At some point during our conversation I took this picture, at another point I was thinking about how much better this Dairy Queen was than a coffee shop or a fancy restaurant as a place to chat, and after I told that thought to the table, Larry McMurtry’s Walter Benjamin at the Dairy Queen came up.
I’d never heard of it. Here’s a little bit from the beginning:
Dairy Queens, simple drive-up eateries, taverns without alcohol, began to appear in the arid little towns of west Texas [in the late sixties]. The aridity of the small west Texas towns was not all a matter of unforgiving skies, baking heat, and rainlessness, either; the drought in those towns was social, as well as climatic. The extent to which it was moral is a question we can table for the moment. What I remember clearly is that before the Dairy Queens appeared the people of the small towns had no place to meet and talk; and so they didn’t meet or talk, which meant that much local lore or incident remained private and ceased to be exchanged, debated, and stored…
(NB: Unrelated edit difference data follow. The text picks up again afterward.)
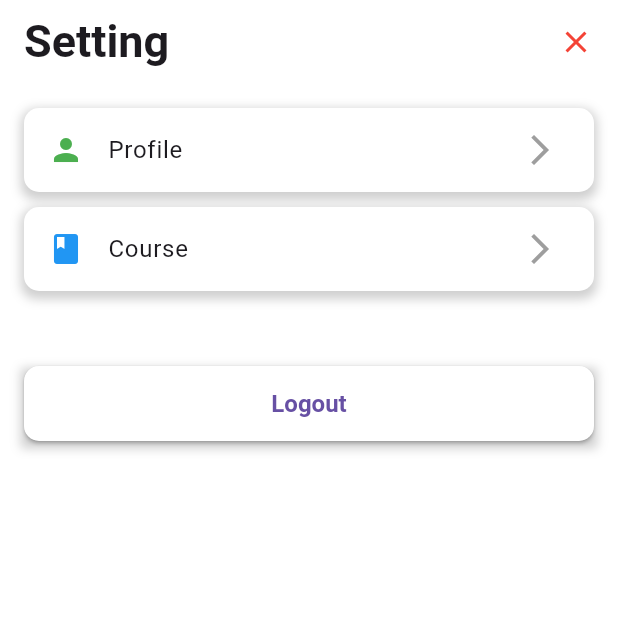
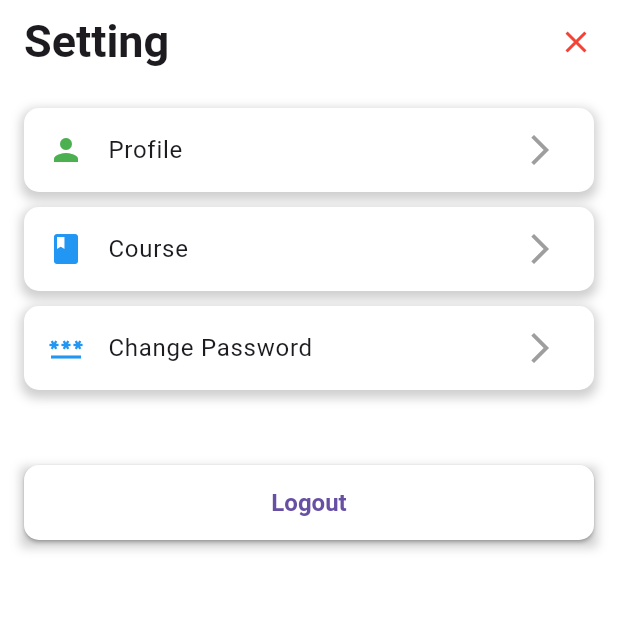
Before and after one commit to anish477/codify, a Flutter app: the screen it shows once a user with an empty profile is signed in, item 5 of the bottom bar chosen, after a tap on the "settings" icon, on a phone screen of 412 x 824 dp, the top half of it. Run offline on Flutter 3.47's test engine with Material 3 defaults, Android fonts, the phone set to English and light mode, and no system bars; our stand-ins replace cloud_firestore, firebase_auth, firebase_core, flutter_highlight, google_sign_in, image_picker and 5 more; missing offline and left inert: flutter_blockly, flutter_code_editor, highlight; accounts and stored records are empty; network calls fail.

Commit message:
Password Change Added

```diff
--- a/Project/codify/lib/gamification/leaderboard_service.dart
+++ b/Project/codify/lib/gamification/leaderboard_service.dart
@@ -48,19 +48,55 @@ class LeaderboardService {
     }
     return userPoints;
   }
-  Future<Map<String, int>> getTotalPointsByUserPerDayLast7Days(String userId) async {
-    DateTime now = DateTime.now();
-    Map<String, int> dailyPoints = {};
+  // Future<Map<String, int>> getTotalPointsByUserPerDayLast7Days(String userId) async {
+  //   DateTime now = DateTime.now();
+  //   Map<String, int> dailyPoints = {};
+  //
+  //   for (int i = 0; i < 7; i++) {
+  //     DateTime dayStart = DateTime(now.year, now.month, now.day).subtract(Duration(days: i));
+  //     DateTime dayEnd = dayStart.add(Duration(days: 1));
+  //
+  //     QuerySnapshot snapshot = await _firestore
+  //         .collection('leaderboard')
+  //         .where('userId', isEqualTo: userId)
+  //         .where('timestamp', isGreaterThanOrEqualTo: dayStart)
+  //         .where('timestamp', isLessThan: dayEnd)
+  //         .get();
+  //
+  //     int totalPoints = 0;
+  //     for (var doc in snapshot.docs) {
+  //       var data = doc.data() as Map<String, dynamic>;
+  //       if (data.containsKey('points')) {
+  //         totalPoints += data['points'] as int;
+  //       }
+  //     }
+  //     dailyPoints[DateFormat('yyyy-MM-dd').format(dayStart)] = totalPoints;
+  //   }
+  //
+  //   return dailyPoints;
+  // }
 
-    for (int i = 0; i < 7; i++) {
-      DateTime dayStart = DateTime(now.year, now.month, now.day).subtract(Duration(days: i));
-      DateTime dayEnd = dayStart.add(Duration(days: 1));
+  Future<Map<String, dynamic>> getWeeklyPointsWithReset(String userId) async {
+
+    bool wasReset = await _checkAndResetWeeklyPoints(userId);
+
+
+    int totalPoints = await _getTotalPointsForPast7Days(userId);
+
+    return {
+      'totalPoints': totalPoints,
+      'wasReset': wasReset
+    };
+  }
+
+
+  Future<int> _getTotalPointsForPast7Days(String userId) async {
+    DateTime sevenDaysAgo = DateTime.now().subtract(const Duration(days: 7));
 
     QuerySnapshot snapshot = await _firestore
         .collection('leaderboard')
         .where('userId', isEqualTo: userId)
-          .where('timestamp', isGreaterThanOrEqualTo: dayStart)
-          .where('timestamp', isLessThan: dayEnd)
+        .where('timestamp', isGreaterThanOrEqualTo: sevenDaysAgo)
         .get();
 
     int totalPoints = 0;
@@ -70,10 +106,40 @@ class LeaderboardService {
         totalPoints += data['points'] as int;
       }
     }
-      dailyPoints[DateFormat('yyyy-MM-dd').format(dayStart)] = totalPoints;
+
+    return totalPoints;
   }
 
-    return dailyPoints;
+
+  Future<bool> _checkAndResetWeeklyPoints(String userId) async {
+
+    DocumentReference resetRef = _firestore.collection('pointsResetTracker').doc(userId);
+
+
+    DocumentSnapshot resetDoc = await resetRef.get();
+    DateTime now = DateTime.now();
+
+    if (!resetDoc.exists) {
+
+      await resetRef.set({
+        'lastResetDate': now,
+        'userId': userId
+      });
+      return false;
+    } else {
+
+      Map<String, dynamic> data = resetDoc.data() as Map<String, dynamic>;
+      DateTime lastReset = (data['lastResetDate'] as Timestamp).toDate();
+      Duration difference = now.difference(lastReset);
+
+      if (difference.inDays >= 7) {
+
+        await resetRef.update({'lastResetDate': now});
+        return true;
+      }
+
+      return false;
+    }
   }
 
 }
--- a/Project/codify/lib/pages/setting.dart
+++ b/Project/codify/lib/pages/setting.dart
@@ -2,6 +2,8 @@ import "package:flutter/material.dart";
 import "package:codify/services/auth.dart";
 import 'package:codify/pages/add_course.dart';
 import 'package:codify/pages/add_profile.dart';
+
+import 'change_password.dart';
 
 class Setting extends StatefulWidget {
   const Setting({super.key});
@@ -82,6 +84,31 @@ class _SettingState extends State<Setting> {
                   Navigator.push(context, MaterialPageRoute(builder: (context) => AddCourse()));
                 },
               ),
+
+            ),
+            const SizedBox(height: 10),
+            Container(
+              decoration: BoxDecoration(
+                color: Colors.white,
+                borderRadius: BorderRadius.circular(10),
+                boxShadow: [
+                  BoxShadow(
+                    color: Colors.grey.withOpacity(0.5),
+                    spreadRadius: 2,
+                    blurRadius: 5,
+                    offset: Offset(0, 3),
+                  ),
+                ],
+              ),
+              child: ListTile(
+                leading: Icon(Icons.password, color: Colors.blue),
+                title: const Text("Change Password"),
+                trailing: Icon(Icons.arrow_forward_ios, color: Colors.grey),
+                onTap: () {
+                  Navigator.push(context, MaterialPageRoute(builder: (context) => ChangePassword()));
+                },
+              ),
+
             ),
             const SizedBox(height: 50),
             Container(
--- a/Project/codify/lib/provider/leaderboard_provider.dart
+++ b/Project/codify/lib/provider/leaderboard_provider.dart
@@ -11,10 +11,15 @@ class LeaderboardProvider extends ChangeNotifier {
   Map<String, int> _userPoints = {};
   Map<String, int> _userPointsForGraph = {};
   String? _userId;
+  Map<String, dynamic> _weeklyPointsData = {};
+  int _totalWeeklyPoints = 0;
+  bool _wasPointsReset = false;
 
   List<Leaderboard> get leaderboardEntries => _leaderboardEntries;
   Map<String, int> get userPoints => _userPoints;
   Map<String, int> get userPointsForGraph => _userPointsForGraph;
+  int get totalWeeklyPoints => _totalWeeklyPoints;
+  bool get wasPointsReset => _wasPointsReset;
 
   LeaderboardProvider() {
     _initializeLeaderboard();
@@ -56,16 +61,23 @@ class LeaderboardProvider extends ChangeNotifier {
 
   Future<void> getTotalPointsByUserPerDayLast7Days() async {
     if (_userId != null) {
-      _userPointsForGraph = await _leaderboardService.getTotalPointsByUserPerDayLast7Days(_userId!);
+      _weeklyPointsData = await _leaderboardService.getWeeklyPointsWithReset(_userId!);
+      _totalWeeklyPoints = _weeklyPointsData['totalPoints'] ?? 0;
+      _wasPointsReset = _weeklyPointsData['wasReset'] ?? false;
+
+      // Notify UI about potential reset
+      if (_wasPointsReset) {
+        // You might want to show a notification to the user
+        // that their points were reset for the new week
+      }
+
       notifyListeners();
-    }else{
+    } else {
       _userId = await _authService.getUID();
-      if(_userId != null){
-        _userPointsForGraph = await _leaderboardService.getTotalPointsByUserPerDayLast7Days(_userId!);
-        notifyListeners();
+      if (_userId != null) {
+        await getTotalPointsByUserPerDayLast7Days();
       }
     }
-
   }
 
   Future<void> refreshLeaderboard() async {
--- a/Project/codify/lib/services/auth.dart
+++ b/Project/codify/lib/services/auth.dart
@@ -17,7 +17,6 @@ class AuthService {
 
   Future<User?> signInWithGoogle() async {
     try {
-
       await _googleSignIn.signOut();
 
       final GoogleSignInAccount? googleUser = await _googleSignIn.signIn();
@@ -71,22 +70,11 @@ class AuthService {
       } else if (e.code == 'wrong-password') {
         return 'Wrong password provided for that user.';
       }
-      // else{
-      //   // Handle other FirebaseAuthException cases
-      //   return '${e.message}';
-      // }
       else{
         return 'Email or Password Invalid';
       }
-
-
-
     }
     return null;
-    // catch (e) {
-    //   print("Error during email/password sign-in: ${e.message}");
-    //   return null;
-    // }
   }
 
   Future<void> signOut() async {
@@ -97,22 +85,57 @@ class AuthService {
       print("Error signing out: $e");
     }
   }
+
   Future<String> sendPasswordResetEmail(String email) async {
     try {
       await _auth.sendPasswordResetEmail(email: email);
     } on FirebaseAuthException catch (e) {
-
       if (e.code == 'auth/ invalid-email') {
         return 'No user found for that email.';
       } else {
         return ' ${e.message}';
       }
     } catch (e) {
-
       return 'An error occurred: $e';
     }
     return '';
   }
 
+  Future<void> changePassword(String currentPassword, String newPassword) async {
+    try {
+      final User? user = _auth.currentUser;
+      if (user == null) {
+        throw 'No user is currently signed in';
+      }
 
+      // Get user email
+      final String? email = user.email;
+      if (email == null) {
+        throw 'User email is not available';
+      }
+
+      // Re-authenticate the user with their current credentials
+      final AuthCredential credential = EmailAuthProvider.credential(
+        email: email,
+        password: currentPassword,
+      );
+
+      await user.reauthenticateWithCredential(credential);
+
+      // Update the password
+      await user.updatePassword(newPassword);
+    } on FirebaseAuthException catch (e) {
+      if (e.code == 'wrong-password') {
+        throw 'Current password is incorrect';
+      } else if (e.code == 'weak-password') {
+        throw 'New password is too weak';
+      } else if (e.code == 'requires-recent-login') {
+        throw 'Please sign in again before changing your password';
+      } else {
+        throw 'Error: ${e.message}';
+      }
+    } catch (e) {
+      throw 'Failed to change password: $e';
+    }
+  }
 }
--- a/Project/codify/pubspec.yaml
+++ b/Project/codify/pubspec.yaml
@@ -56,6 +56,7 @@ dependencies:
   collection: any
   flutter_blockly: ^1.6.0
   cached_network_image: ^3.4.1
+  webview_flutter: ^4.10.0
 dev_dependencies:
   flutter_test:
     sdk: flutter
```
Also changed, not shown: Project/codify/lib/gamification/blockly.dart (+15 -37 lines), Project/codify/lib/pages/change_password.dart (added, +276 -0 lines), Project/codify/pubspec.lock, 4 other files. Lines whose indentation alone changed are shown as unchanged.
Certainly if there were places in west Texas where stories might sometimes be told, those places would be the local Dairy Queens: clean, well-lighted places open commonly from 6 A.M. until ten at night. These Dairy Queens combined the functions of tavern, café, and general store; they were simple local roadhouses where both rambling men and stay-at-homes could meet. To them would come men of all crafts and women of all dispositions. The oilmen would be there at six in the morning; the courthouse crowd would show up about ten; cowboys would stop for lunch or a midafternoon respite; roughnecks would jump out of their trucks or pickups to snatch a cheeseburger as their schedules allowed; and the women of the villages might appear at any time, often merely to sit and mingle for a few minutes; they might smoke, sip, touch themselves up, have a cup of coffee or a glass of iced tea, sample the gossip of the moment, and leave. Regular attendance was necessary if one hoped to hear the freshest gossip, which soon went stale. Most local scandals were flogged to death within a day or two; only the steamiest goings-on could hold the community’s attention for as long as a week.
And always, there were diners who were just passing through, few of whom aspired to stay in Archer City. They stopped at the Dairy Queen as they would at a gas station, to pee and take in fuel, mindful, gloomily, that it was still a good hundred miles even to Abilene, itself no isle of grace. Few of these nomads, if they had stories to tell, bothered to tell them to the locals — and if they had wanted to tell a story or two, it is doubtful that anyone would have listened. People on their way to Abilene might as well be on their way to hell — why talk to them? Folks in Archer City knew the way to hell well enough; they need seek no guidance from traveling men.
All day the little groups in the Dairy Queen formed and re-formed, like drifting clouds.